“In the late 1970s and early 1980s, when he began designing clothes for his store on 125th Street in New York City’s Harlem, Daniel Day — known to the world as Dapper Dan — developed a practical interest in Gucci, then a family-run accessories business. At the time, European leather goods brands were becoming international status symbols: aspirational consumption was growing fast. But back then, Gucci and Louis Vuitton didn’t sell clothes. What they did sell, however, was logo-printed garment bags, which Day cut up and fashioned into sleeves or panels for designs he sold to a local clientele that included hip-hop stars like Eric B & Rakim and LL Cool J, as well as local gangsters“.
“At first, Day used Louis Vuitton. But because the French luggage brand’s bags were made of far less-pliable vinyl, he began to favour Gucci’s canvas version, which was sturdy but thinner, and therefore easier to manipulate. In the coming years, Day became known for his bootleg Gucci pieces, and the Italian brand’s New York shop girls would often refer clients uptown when they came in asking for one of his pieces. But by 1992, the Gucci family was about to lose control of the company, Tom Ford was designing ready-to-wear and Day was forced to close his store and go underground as luxury labels including Fendi, MCM and Louis Vuitton cracked down on his use of their logos with legal action“.

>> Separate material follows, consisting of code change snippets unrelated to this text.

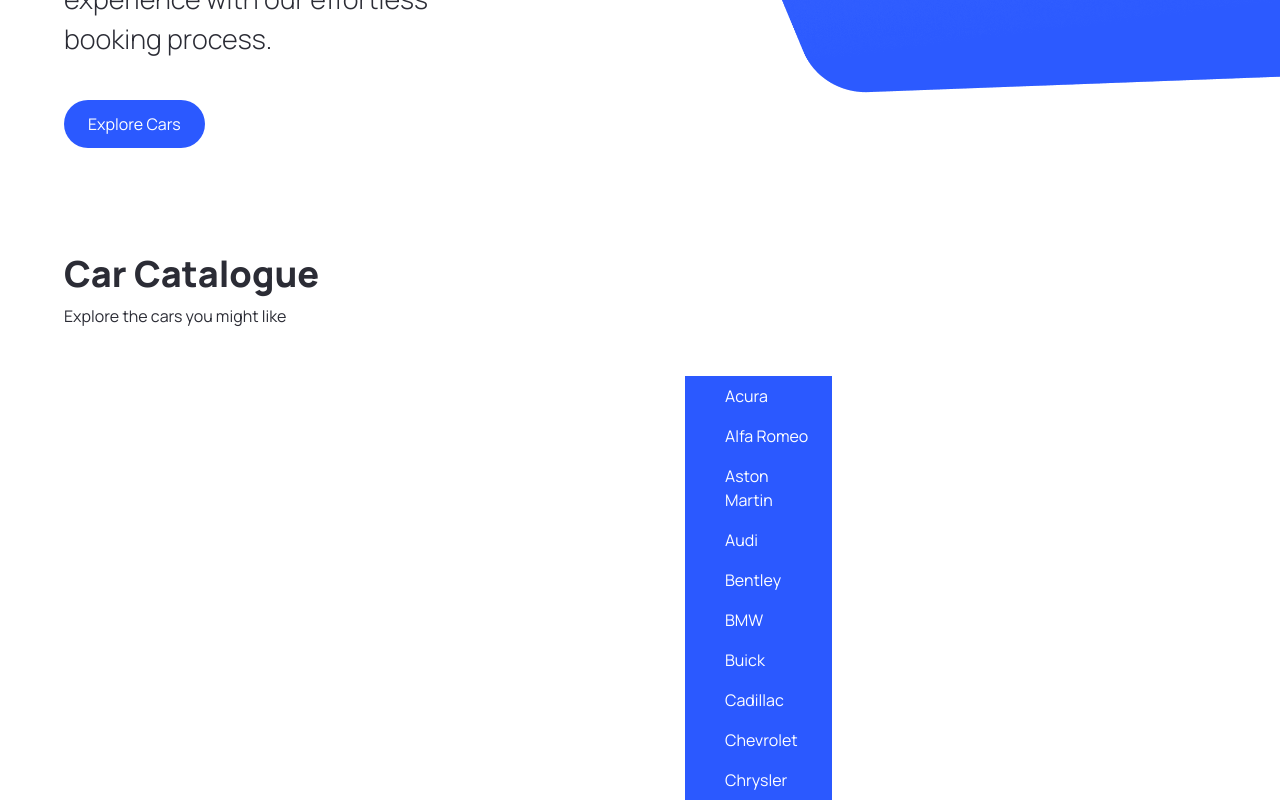
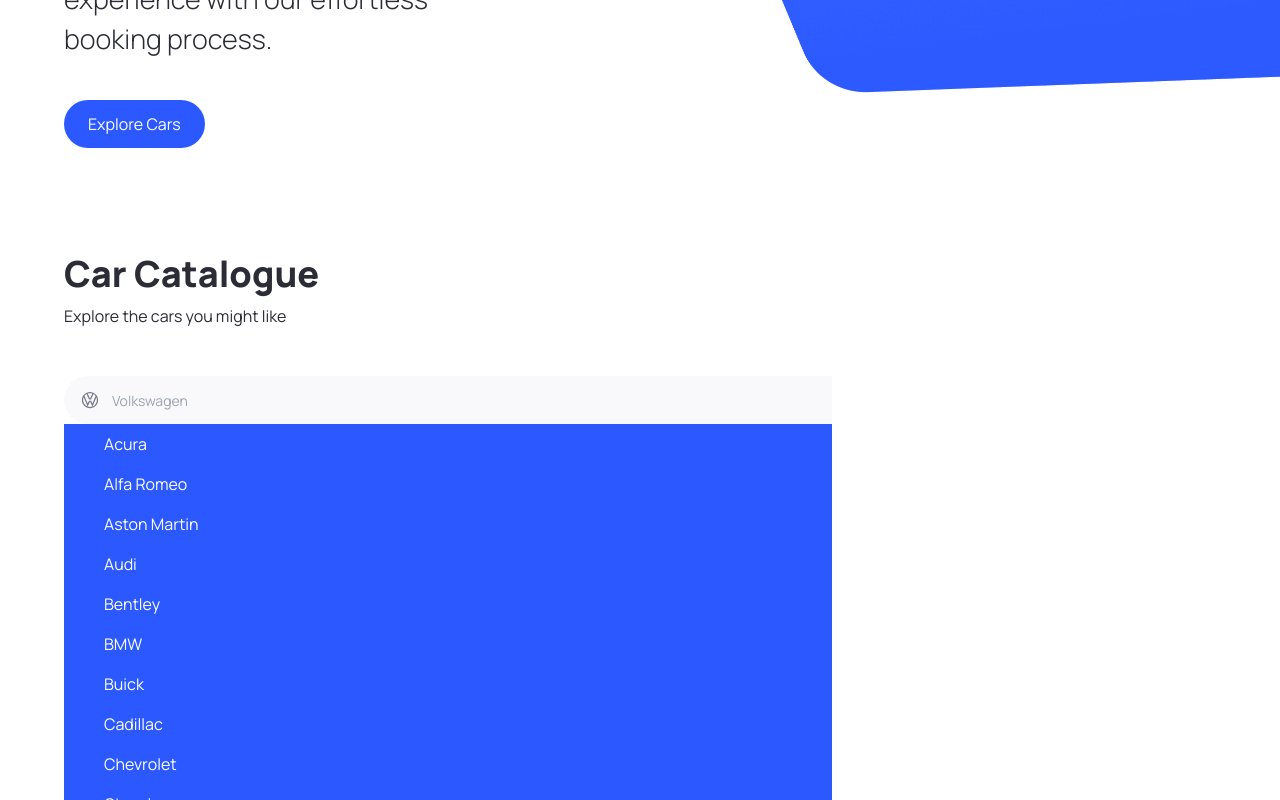
Before and after one commit to TyeStanley/car-showcase, a Next.js app: page / in a window 1280 px wide. Both pictures are taken after a click on the button 82 px from the left and 1010 px from the top of the page. Shown: the part 610-1410 px from the top of the page. Built offline with nearby package versions, Linux system fonts and the light colour scheme.

Commit message:
added onto combobox + added state to it as well

```diff
--- a/components/SearchManufacturer.tsx
+++ b/components/SearchManufacturer.tsx
@@ -19,7 +19,10 @@ const SearchManufacturer = ({ manufacturer, setManufacturer }: SearchManufacture
 
   return (
     <div className="search-manufacturer">
-      <Combobox>
+      <Combobox
+        value={manufacturer}
+        onChange={setManufacturer}
+      >
         <div className="relative w-full">
           <Combobox.Button className="absolute top-[14px]">
             <Image
@@ -37,7 +40,6 @@ const SearchManufacturer = ({ manufacturer, setManufacturer }: SearchManufacture
             displayValue={(manufacturer: string) => manufacturer}
             onChange={e => setQuery(e.target.value)}
           />
-        </div>
 
           <Transition
             as={Fragment}
@@ -47,15 +49,7 @@ const SearchManufacturer = ({ manufacturer, setManufacturer }: SearchManufacture
             afterLeave={() => setQuery("")}
           >
             <Combobox.Options>
-            {filteredManufacturers.length === 0 && query !== "" ? (
-              <Combobox.Option
-                value={query}
-                className="search-manufacturer__option"
-              >
-                Create "{query}"
-              </Combobox.Option>
-            ) : (
-              filteredManufacturers.map(item => (
+              {filteredManufacturers.map(item => (
                 <Combobox.Option
                   key={item}
                   className={active =>
@@ -63,12 +57,24 @@ const SearchManufacturer = ({ manufacturer, setManufacturer }: SearchManufacture
                   }
                   value={item}
                 >
-                  {item}
+                  {({ selected, active }) => (
+                    <>
+                      <span className={`block truncate ${selected ? "font-medium" : "font-normal"}`}>{item}</span>
+
+                      {selected ? (
+                        <span
+                          className={`absolute inset-y-0 left-0 flex items-center pl-3 ${
+                            active ? "text-white" : "text-teal-600"
+                          }`}
+                        ></span>
+                      ) : null}
+                    </>
+                  )}
                 </Combobox.Option>
-              ))
-            )}
+              ))}
             </Combobox.Options>
           </Transition>
+        </div>
       </Combobox>
     </div>
   );
```
Lines whose indentation alone changed are shown as unchanged.
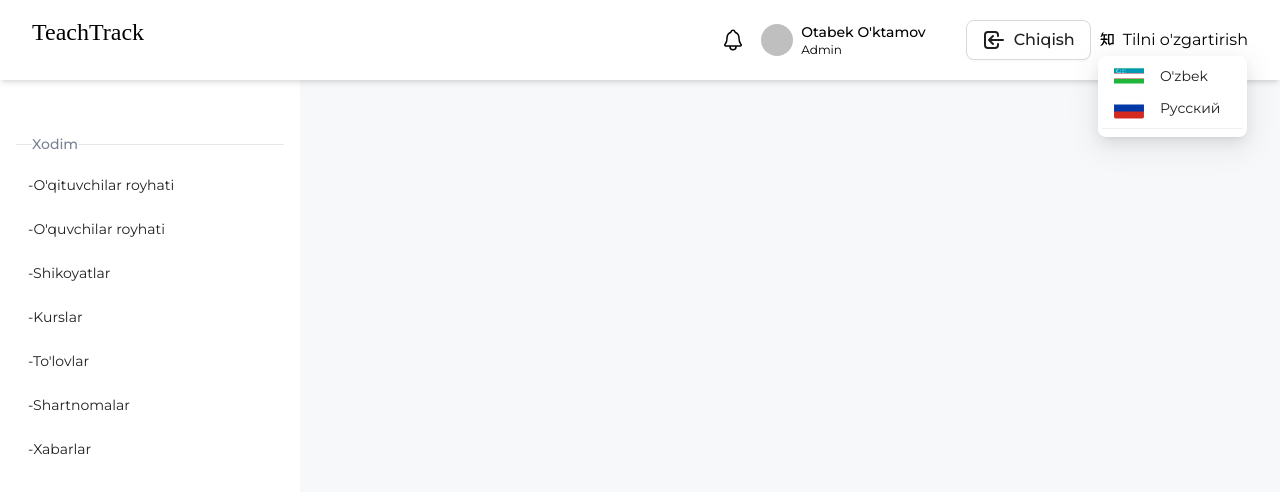
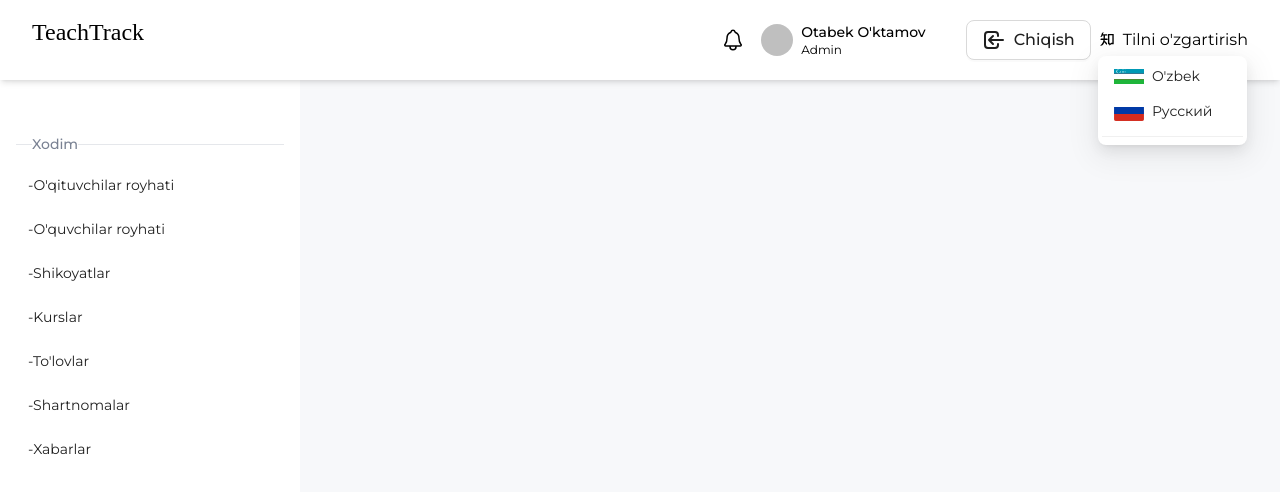
Before and after one commit to TeachTrack/teachtrack, a React (Vite) app: page /dashboard in a window 1280 px wide. Both pictures are taken after a click on the link "Tilni o'zgartirish". Shown: the top 492 px of the page. Built offline with nearby package versions, Linux system fonts and the light colour scheme; a web font is replaced by a local one.

Commit message:
TEA-29: change language doesn't work it

```diff
--- a/src/components/dashboard/header/change-language.tsx
+++ b/src/components/dashboard/header/change-language.tsx
@@ -1,28 +1,34 @@
 import React from "react";
 import type { MenuProps } from "antd";
-import { Dropdown, Flex, Space } from "antd";
+import { Dropdown, Space } from "antd";
 import { ZhihuOutlined } from "@ant-design/icons";
 import UzbFlag from "./../../../../public/uzb.svg";
 import RusFlag from "./../../../../public/rus.svg";
 import { useLocaleContext } from "../../../context/locale.context";
 
+// Define changeLanguage outside the component and use useCallback for optimization
+const changeLanguage = (language: string) => {
+  localStorage.setItem("language", language); // Save the language to localStorage
+  window.location.reload();
+};
+
 const items: MenuProps["items"] = [
   {
     label: (
-      <Flex gap="middle">
+      <Space>
         <img src={UzbFlag} alt="Uzb" width={30} height={20} />
         O'zbek
-      </Flex>
+      </Space>
     ),
     key: "0",
     onClick: () => changeLanguage("uz"),
   },
   {
     label: (
-      <Flex gap="middle">
+      <Space>
         <img src={RusFlag} alt="Rus" width={30} height={20} />
         Русский
-      </Flex>
+      </Space>
     ),
     key: "1",
     onClick: () => changeLanguage("ru"),
@@ -32,13 +38,13 @@ const items: MenuProps["items"] = [
   },
 ];
 
-const changeLanguage = (language: string) => {
-  localStorage.setItem("language", language); // Tilni localStorage ga saqlash
-  window.location.reload();
-  console.log(`Language changed to: ${language}`);
-};
+export const ChangeLanguage: React.FC = () => {
+  const [language, setLanguage] = React.useState(localStorage.getItem("language") || "uz");
 
-export const ChangeLanguage: React.FC = () => {
+  React.useEffect(() => {
+    setLanguage(localStorage.getItem(language) || "uz");
+  }, []);
+
   const { t } = useLocaleContext();
 
   return (
```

“At the same time, luxury brands increasingly referenced Day’s work“.
“I took real notice in 2000, when I saw a Tom Ford coat on a magazine cover that looked exactly like one of the coats I had made,” Day said during a recent interview, dressed in head-to-toe Gucci, down to his custom wingtips, at a Harlem atelier funded by the brand in a generous — yet undeniably self-serving — attempt to right the fallout after it was accused of stealing Day’s ideas.
“I was voiceless then,” he said, thinking back to the turn of the millennium. Day was painted as a criminal, rarely credited by the brands who were swiping his designs. Even fashion journalists, from American Vogue to Essence, failed to recognise his influence. (The first and one of the only magazines to profile him prior to his Gucci-backed second coming was London-based The Face in 1989, just a couple of years before he closed his store.)
By the time Creative Director Alessandro Michele sent out a blatant copy of Day’s 1989 Vuitton-balloon-sleeved fur jacket (remade with Gucci logos, of course) on his Resort 2018 runway, things had changed. Despite the rise of streetwear and sampling, fashion brands flagrantly filching from marginalised cultures and classes was no longer considered acceptable by key organs of society, from media to universities, which had become increasingly attuned to the intersection of identity and power.
Below Dan speaks on inclusivity.